Successful outcome of a nephron-sparing surgery in a solitary kidney with multiple renal masses
Surgical excision offers the best chance of cancer control in cases of kidney cancers. This can be achieved either by total removal, also known as radical nephrectomy, or by removal of the renal tumor alone while preserving the normally functioning kidney tissue. This latter procedure is known as nephron-sparing surgery or partial nephrectomy. When a person has a single kidney, management of renal cancer poses significant and unique challenges, because preserving the normal functioning kidney becomes an equal priority as is the complete cancer cure. Nephron sparing surgery therefore becomes the only modality in such cases. Removal of multiple tumors in a single kidney is even more challenging as functioning kidney tissue further gets reduced with removal of each tumor. Here is a case in point that proves the effectiveness of partial nephrectomy in providing a better quality of life to patients who have a single kidney with multiple tumors.
How a partial nephrectomy saved a man
A 42-year old gentleman came to us with a diagnosis of renal tumors in a solitary right kidney. This patient was detected to have locally advanced cancer in his other kidney few months before presenting to us, for which his left kidney was surgically removed. Unfortunately, he rapidly developed multiple cancerous tumors in his only remaining right kidney within a few months. Metastatic workup suggested no cancer spread inside the body. Since the tumors were present almost in every pole of this kidney, the best option for curing this patient's cancer would have been total removal of the affected kidney. But removing a single functioning kidney would have resulted in making him dependent on renal replacement therapy in form of dialysis for the rest of his life. So, we planned a partial nephrectomy procedure for him, removing only the tumors (seven in number) saving the maximum possible normal kidney tissue.
During surgery, there were specific challenges.
1. The tumors were scattered everywhere occupying all areas of the kidney - anteriorly, posteriorly, and laterally.
2. The kidney had three renal arteries supplying it, one of which was directly entering into the tumor.
3. One tumor was completely inside the kidney and it was not visible on surface of the organ. For this, we had to employ ultrasonography to locate the site and margin of the tumor during surgery.
4. During this type of surgery, the blood supply of the kidney is temporarily stopped by clamping the blood vessels.

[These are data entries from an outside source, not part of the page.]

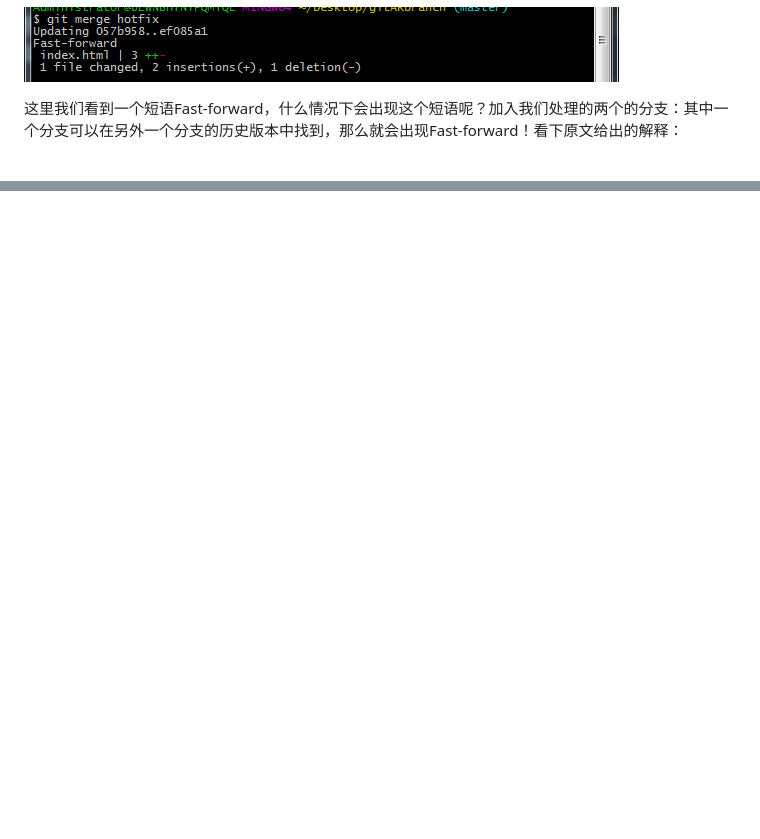
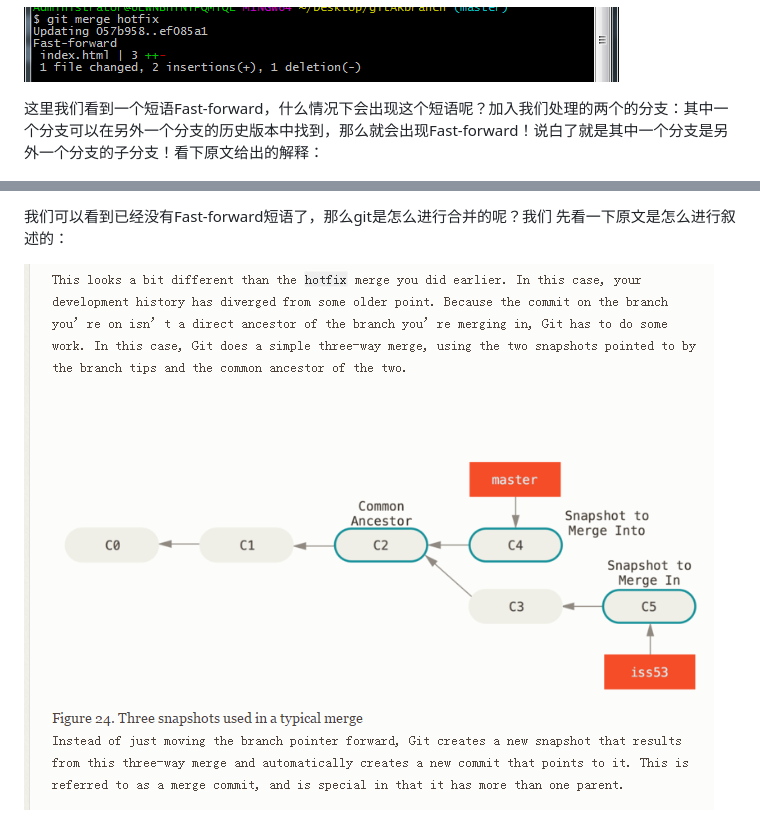
Before and after one commit to woai30231/webDevDetails, a Markdown page: 13/readme.md, 2 parts joined by grey strips. Rendered like a GitHub page; pictures changed too: image/13_9.png (added); blank space fills up the shorter version.

```diff
--- a/13/readme.md
+++ b/13/readme.md
@@ -102,7 +102,7 @@ ok，我们现在返回到master分支，再来查看各个分支指针指向情
 
 ![](https://github.com/woai30231/webDevDetails/blob/master/image/13_4.png)
 
-这里我们看到一个短语Fast-forward，什么情况下会出现这个短语呢？加入我们处理的两个的分支：其中一个分支可以在另外一个分支的历史版本中找到，那么就会出现Fast-forward！看下原文给出的解释：
+这里我们看到一个短语Fast-forward，什么情况下会出现这个短语呢？加入我们处理的两个的分支：其中一个分支可以在另外一个分支的历史版本中找到，那么就会出现Fast-forward！说白了就是其中一个分支是另外一个分支的子分支！看下原文给出的解释：
 
 ![](https://github.com/woai30231/webDevDetails/blob/master/image/13_5.png)
 
@@ -111,0 +156,4 @@ ok，我们现在返回到master分支，再来查看各个分支指针指向情
+我们可以看到已经没有Fast-forward短语了，那么git是怎么进行合并的呢？我们 先看一下原文是怎么进行叙述的：
+
+
+![](https://github.com/woai30231/webDevDetails/blob/master/image/13_9.png)
```
Also changed, not shown: other parts of 13/readme.md (+44 -0 lines), image/13_7.png (added), image/13_8.png (added).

But in our effort to save as much kidney tissue as possible, we had to operate as quickly as possible to minimise the ischemic damage due to temporary cutting of the blood supply (We used sterile ice-slush for surface cooling of the kidney to reduce the ischemic damage). At the same time, we were required to be extremely precise in taking out all the seven tumors and while repairing the areas from where those were removed.
The patient successfully underwent nephron-sparing partial nephrectomy. All seven tumors were completely removed and a good mass of functioning renal tissue could be saved.
After the operation, the patient recovered smoothly. His urine output was adequate without any need for hemodialysis, indicating a good functioning kidney. The patient's creatinine (marker of kidney function) did rise after surgery but rapidly came down in a few days. At the time of his discharge from the hospital, his creatinine was 1.7 mg/dl. During his follow ups, his creatinine came down further (1.2 mg/dl) and completely normalized within the next few days. The patient resumed back to his normal work within a few days after discharge. He did not have any complications or the need for re-intervention.
Normal kidney function depends on the number of healthy nephrons, the functional units of kidney. In research, it has been found that decreased renal filtration capability (because of loss of nephrons) was independently associated with increased risk of death. In patients with a single kidney, preservation of renal parenchyma is of paramount importance, as life expectancy is decreased fourfold in those on hemodialysis as compared to healthy subjects. The quality of life also gets impaired significantly in such situations. In cases with multiple tumors in a single kidney, large number of normal nephrons may be lost while removing the tumors as they get removed in small rims of normal tissues along with the tumors. If not, then a part of cancer may be left behind which can regrow in the future, which is also an undesirable outcome.
Decision making in such cases is challenging as the surgical and oncological risks of nephron-sparing surgery must be weighed against the morbidity and mortality with hemodialysis and renal transplantation if the kidney is removed.This case was unique as the patient underwent multiple tumor removal and still had a good functioning renal tissue. The patient is now living normal cancer-free and dialysis-free life. To our knowledge, this is one of the very few cases reported in the world literature and the first such case reported in India.